==== Extracted data

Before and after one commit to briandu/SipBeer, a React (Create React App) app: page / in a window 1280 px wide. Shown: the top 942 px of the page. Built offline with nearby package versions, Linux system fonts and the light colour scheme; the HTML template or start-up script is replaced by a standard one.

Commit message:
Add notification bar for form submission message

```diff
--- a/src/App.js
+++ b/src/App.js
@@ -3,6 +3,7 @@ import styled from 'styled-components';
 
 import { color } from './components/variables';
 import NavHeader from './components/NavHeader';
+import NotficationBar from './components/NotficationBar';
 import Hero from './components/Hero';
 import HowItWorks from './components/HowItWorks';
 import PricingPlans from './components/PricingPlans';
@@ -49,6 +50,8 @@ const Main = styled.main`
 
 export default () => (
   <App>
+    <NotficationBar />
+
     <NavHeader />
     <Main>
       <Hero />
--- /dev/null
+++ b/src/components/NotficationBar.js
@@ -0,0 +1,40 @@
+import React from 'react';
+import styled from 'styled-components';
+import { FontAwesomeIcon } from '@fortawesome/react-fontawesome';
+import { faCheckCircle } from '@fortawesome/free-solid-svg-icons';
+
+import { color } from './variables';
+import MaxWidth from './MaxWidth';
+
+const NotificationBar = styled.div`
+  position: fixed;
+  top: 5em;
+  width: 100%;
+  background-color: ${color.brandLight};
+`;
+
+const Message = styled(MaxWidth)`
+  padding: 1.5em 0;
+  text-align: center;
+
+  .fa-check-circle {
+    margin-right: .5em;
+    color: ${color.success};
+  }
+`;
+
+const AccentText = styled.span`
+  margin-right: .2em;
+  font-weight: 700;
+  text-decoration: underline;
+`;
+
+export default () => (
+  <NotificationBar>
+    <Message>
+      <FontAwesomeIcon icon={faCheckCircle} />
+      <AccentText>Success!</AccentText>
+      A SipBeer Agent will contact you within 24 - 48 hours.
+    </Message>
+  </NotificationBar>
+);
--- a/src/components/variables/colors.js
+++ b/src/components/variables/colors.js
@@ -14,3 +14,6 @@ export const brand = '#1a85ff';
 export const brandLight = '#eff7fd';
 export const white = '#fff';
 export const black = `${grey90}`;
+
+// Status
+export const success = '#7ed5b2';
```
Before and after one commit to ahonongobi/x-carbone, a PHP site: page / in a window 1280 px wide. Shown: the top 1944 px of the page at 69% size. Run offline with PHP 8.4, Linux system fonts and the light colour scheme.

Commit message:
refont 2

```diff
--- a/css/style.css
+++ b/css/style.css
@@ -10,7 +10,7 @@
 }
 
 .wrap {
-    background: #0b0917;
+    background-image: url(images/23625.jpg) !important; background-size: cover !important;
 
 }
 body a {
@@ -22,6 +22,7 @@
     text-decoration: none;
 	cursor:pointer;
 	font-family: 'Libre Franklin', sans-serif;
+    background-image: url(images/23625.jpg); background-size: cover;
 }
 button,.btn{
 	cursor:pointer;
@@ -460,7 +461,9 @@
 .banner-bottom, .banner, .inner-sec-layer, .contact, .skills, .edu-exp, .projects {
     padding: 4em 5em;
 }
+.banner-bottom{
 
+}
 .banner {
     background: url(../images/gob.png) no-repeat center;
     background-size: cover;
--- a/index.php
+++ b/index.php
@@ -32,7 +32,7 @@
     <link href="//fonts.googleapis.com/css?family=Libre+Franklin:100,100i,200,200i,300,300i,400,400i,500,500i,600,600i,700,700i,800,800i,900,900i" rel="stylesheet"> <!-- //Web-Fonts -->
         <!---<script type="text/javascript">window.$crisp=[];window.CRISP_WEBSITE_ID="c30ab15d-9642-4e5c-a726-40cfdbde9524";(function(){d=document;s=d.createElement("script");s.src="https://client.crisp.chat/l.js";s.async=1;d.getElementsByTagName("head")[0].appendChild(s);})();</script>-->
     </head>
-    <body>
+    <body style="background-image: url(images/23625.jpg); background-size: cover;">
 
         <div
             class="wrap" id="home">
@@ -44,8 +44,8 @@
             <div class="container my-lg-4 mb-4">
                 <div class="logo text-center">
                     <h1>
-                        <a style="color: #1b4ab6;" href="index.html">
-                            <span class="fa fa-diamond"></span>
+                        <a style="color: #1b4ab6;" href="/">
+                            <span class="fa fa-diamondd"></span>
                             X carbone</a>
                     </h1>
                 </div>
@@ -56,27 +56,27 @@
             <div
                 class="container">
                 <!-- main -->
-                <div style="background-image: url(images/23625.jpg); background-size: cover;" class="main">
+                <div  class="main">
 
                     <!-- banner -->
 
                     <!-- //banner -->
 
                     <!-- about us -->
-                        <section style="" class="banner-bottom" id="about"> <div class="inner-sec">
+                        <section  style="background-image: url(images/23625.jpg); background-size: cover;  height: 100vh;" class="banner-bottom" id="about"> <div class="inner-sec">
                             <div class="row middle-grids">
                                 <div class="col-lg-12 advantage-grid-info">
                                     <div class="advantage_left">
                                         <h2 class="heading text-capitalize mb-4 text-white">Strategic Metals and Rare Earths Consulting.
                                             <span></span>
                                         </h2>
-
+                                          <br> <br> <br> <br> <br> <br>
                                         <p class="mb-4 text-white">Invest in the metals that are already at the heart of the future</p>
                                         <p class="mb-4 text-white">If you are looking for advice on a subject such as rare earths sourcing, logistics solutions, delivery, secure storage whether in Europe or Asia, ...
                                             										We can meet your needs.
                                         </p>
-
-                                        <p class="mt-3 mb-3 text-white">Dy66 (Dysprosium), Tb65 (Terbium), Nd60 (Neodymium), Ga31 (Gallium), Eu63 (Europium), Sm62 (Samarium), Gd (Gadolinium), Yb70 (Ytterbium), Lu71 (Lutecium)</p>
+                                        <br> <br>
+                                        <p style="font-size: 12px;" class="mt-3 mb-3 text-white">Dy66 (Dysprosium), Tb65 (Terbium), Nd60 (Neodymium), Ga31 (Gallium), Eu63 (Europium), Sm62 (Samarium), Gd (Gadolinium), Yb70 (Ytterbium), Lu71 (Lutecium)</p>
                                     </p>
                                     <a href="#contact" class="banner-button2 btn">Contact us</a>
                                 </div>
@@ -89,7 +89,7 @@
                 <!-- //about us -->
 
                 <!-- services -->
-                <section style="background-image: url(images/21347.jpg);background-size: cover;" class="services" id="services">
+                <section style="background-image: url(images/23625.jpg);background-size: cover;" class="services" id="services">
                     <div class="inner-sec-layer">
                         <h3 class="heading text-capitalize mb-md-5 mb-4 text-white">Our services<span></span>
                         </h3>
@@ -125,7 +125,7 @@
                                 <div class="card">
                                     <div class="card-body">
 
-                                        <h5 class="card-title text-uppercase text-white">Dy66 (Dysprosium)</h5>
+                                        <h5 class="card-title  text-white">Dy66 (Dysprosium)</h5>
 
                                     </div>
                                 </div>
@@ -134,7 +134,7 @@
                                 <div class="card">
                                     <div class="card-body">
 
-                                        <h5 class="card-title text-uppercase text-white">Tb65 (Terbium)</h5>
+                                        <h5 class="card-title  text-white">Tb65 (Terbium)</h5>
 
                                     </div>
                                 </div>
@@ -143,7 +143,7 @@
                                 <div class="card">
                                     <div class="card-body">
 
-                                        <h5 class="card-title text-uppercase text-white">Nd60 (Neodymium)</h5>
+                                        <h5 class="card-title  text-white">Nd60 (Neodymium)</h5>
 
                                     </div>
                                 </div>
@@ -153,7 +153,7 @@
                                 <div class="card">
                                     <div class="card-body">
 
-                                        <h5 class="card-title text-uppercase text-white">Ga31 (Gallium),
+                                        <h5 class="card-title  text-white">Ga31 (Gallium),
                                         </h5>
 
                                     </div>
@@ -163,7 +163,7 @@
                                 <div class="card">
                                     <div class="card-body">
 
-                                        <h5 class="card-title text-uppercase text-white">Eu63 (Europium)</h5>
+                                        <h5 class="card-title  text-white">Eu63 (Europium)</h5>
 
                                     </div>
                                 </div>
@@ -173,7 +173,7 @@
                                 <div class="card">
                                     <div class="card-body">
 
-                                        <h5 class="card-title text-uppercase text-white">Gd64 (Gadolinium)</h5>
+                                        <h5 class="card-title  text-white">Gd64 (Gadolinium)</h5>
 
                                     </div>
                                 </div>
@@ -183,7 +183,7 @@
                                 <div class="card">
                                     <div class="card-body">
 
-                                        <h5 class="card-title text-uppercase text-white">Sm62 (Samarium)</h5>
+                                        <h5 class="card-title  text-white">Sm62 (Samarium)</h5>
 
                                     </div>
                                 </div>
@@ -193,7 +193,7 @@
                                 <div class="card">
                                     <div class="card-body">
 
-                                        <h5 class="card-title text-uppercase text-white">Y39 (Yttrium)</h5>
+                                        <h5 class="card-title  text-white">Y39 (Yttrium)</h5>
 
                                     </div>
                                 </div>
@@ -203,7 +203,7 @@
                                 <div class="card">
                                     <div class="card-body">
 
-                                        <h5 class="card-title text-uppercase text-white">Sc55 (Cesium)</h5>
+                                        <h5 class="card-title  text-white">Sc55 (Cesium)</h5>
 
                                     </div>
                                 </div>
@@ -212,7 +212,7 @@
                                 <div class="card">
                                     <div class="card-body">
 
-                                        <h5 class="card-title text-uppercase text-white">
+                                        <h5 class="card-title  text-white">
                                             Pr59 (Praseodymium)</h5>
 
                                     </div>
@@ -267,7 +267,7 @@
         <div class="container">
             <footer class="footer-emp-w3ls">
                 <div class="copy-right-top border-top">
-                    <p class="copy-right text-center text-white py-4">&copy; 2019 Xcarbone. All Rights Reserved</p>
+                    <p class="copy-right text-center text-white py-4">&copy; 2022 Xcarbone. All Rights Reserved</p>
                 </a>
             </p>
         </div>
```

========

» The task:
Report each line in the data that holds the word "services".

» Answer space:
                 <!-- services -->
-                <section style="background-image: url(images/21347.jpg);background-size: cover;" class="services" id="services">
+                <section style="background-image: url(images/23625.jpg);background-size: cover;" class="services" id="services">
                         <h3 class="heading text-capitalize mb-md-5 mb-4 text-white">Our services<span></span>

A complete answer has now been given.